Table 2 also compares numbers of incidents with size of population (as estimated by StatsSA for 2011). We need to add the rider that figures are for numbers of gatherings, and these can vary in size. However, when we take population into account North West and Northern Cape come out on top. Since it is likely that most of the peaceful incidents are related to labour protests and many are sporting events, the unrest incidents are probably more pertinent as a gauge of the scale of service delivery protests in particular and the rebellion of the poor in general. It is notable that the three poorer provinces (which are also the most rural) – i.e. Limpopo, Eastern Cape and KZN – have a lower propensity towards unrest incidents than other provinces. The implication, reflected in other studies, is that the rebellion cannot be explained in terms of poverty as such. It is mainly a movement within urban areas, but within those areas most participants and leaders can be regarded as poor, with a high proportion coming from informal settlements, where services are especially weak.
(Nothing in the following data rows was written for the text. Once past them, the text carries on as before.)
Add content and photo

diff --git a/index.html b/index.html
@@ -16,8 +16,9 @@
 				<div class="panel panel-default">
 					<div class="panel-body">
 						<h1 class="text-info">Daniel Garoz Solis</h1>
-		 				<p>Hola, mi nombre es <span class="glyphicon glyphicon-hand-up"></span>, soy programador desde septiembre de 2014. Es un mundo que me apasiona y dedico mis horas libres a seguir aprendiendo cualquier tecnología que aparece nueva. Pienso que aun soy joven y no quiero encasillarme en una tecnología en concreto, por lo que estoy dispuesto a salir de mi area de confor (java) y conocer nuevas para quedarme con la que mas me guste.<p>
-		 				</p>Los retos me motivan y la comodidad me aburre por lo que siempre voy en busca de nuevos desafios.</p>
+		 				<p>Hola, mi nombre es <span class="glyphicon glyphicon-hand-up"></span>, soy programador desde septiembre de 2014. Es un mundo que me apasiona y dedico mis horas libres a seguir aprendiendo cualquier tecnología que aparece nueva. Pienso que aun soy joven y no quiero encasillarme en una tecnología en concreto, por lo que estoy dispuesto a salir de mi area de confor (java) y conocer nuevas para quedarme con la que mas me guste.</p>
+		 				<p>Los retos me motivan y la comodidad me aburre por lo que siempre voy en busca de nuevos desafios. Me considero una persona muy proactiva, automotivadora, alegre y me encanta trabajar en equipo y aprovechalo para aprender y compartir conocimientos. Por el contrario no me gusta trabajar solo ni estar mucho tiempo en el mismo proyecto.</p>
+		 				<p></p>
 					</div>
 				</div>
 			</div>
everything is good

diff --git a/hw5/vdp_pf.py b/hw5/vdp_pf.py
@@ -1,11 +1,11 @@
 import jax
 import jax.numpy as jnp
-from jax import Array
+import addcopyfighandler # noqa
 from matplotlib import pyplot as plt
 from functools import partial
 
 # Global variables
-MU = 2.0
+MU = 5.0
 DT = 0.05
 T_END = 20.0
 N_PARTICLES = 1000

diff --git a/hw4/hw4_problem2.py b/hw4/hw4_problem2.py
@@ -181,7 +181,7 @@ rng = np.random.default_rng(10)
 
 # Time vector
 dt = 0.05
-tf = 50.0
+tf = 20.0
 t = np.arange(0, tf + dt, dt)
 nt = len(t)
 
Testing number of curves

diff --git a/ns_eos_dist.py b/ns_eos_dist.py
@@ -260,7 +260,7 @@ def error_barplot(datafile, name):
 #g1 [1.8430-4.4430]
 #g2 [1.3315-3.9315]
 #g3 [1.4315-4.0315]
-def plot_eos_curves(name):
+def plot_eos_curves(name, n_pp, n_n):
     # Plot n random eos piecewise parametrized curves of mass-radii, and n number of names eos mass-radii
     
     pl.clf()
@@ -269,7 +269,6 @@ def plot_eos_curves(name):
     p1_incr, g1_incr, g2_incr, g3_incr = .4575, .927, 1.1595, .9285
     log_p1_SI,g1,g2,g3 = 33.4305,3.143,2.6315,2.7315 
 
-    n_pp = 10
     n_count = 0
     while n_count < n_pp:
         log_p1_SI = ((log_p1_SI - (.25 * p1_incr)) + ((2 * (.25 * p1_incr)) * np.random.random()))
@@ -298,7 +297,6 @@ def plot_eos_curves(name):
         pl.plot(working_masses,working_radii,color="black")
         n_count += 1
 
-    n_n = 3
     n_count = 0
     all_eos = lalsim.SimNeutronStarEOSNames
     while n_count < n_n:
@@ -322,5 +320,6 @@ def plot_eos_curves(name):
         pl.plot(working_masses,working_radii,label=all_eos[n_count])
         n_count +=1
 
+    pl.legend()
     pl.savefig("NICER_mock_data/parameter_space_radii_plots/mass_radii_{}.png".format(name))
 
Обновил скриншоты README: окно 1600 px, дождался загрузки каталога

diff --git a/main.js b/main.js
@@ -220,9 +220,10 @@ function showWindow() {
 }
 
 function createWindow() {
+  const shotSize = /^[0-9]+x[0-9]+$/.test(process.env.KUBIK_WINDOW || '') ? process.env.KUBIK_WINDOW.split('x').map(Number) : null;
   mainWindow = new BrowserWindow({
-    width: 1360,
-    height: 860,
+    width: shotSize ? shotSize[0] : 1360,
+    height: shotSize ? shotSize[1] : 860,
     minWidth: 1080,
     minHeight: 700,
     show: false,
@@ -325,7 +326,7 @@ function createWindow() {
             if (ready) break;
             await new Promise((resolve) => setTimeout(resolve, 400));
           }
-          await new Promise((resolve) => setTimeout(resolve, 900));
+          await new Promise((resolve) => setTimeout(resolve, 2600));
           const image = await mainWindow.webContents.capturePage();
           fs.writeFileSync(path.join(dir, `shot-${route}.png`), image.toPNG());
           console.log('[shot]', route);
The main conclusion we draw from the latest police statistics is that the number of service delivery protests continues unabated. Government attempts to improve service delivery have not been sufficient to assuage the frustration and anger of poor people in South Africa. From press reports and our own research it is clear that while service delivery demands provide the principal focus for unrest incidents, many other issues are being raised, notably lack of jobs. As many commentators and activists now accept, service delivery protests are part of a broader Rebellion of the Poor. This rebellion is massive. I have not yet found any other country where there is a similar level of ongoing urban unrest. South Africa can reasonably be described as the ‘protest capital of the world’. It also has the highest levels of inequality and unemployment of any major country, and it is not unreasonable to assume that the rebellion is, to a large degree, a consequence of these phenomena. There is no basis for assuming that the rebellion will subside unless the government is far more effective in channelling resources towards the poor.






[1] The minister was responding to a question raised by Mr M.H. Hoosen of the Independent Democrats. See National Assembly (2012), 36/1/4/1/201200049, Question No. 397, 19 March. I am grateful to Mr Hoosen for asking this question.
[2] Data supplied by ministers of police in response to parliamentary questions, with the exception of 2004/05, where the statistics come directly from the South African Police Service’s IRIS. See Natasha Vally (2009), ‘National trends around protest action: mapping protest action in South Africa’ (Centre for Sociological Research and Development Studies Seminar, University of Johannesburg); Peter Alexander (2010), ‘Rebellion of the poor: South Africa’s service delivery protests – a preliminary analysis’, Review of African Political Economy 37(123), pp. 26-27; National Assembly (2010), 36/1/4/1/201000030, Question No. 194, 19 April.
[3] For 2011/12 the figures are for the period 1 April 2011 to 5 March 2012.
[4] Ibid.
[5] National Assembly (2010).
[6] Vally (2009).
[7] National Assembly (2010), National Assembly (2012).
[8] National Assemby 2012.
[9] Vally (2009), Alexander (2010).
[10] Statistics South Africa, Mid-year Population Estimates (2011).



*Peter Alexander. South African Research Chair in Social Change and Professor of Sociology, Faculty of Humanities, University of Johannesburg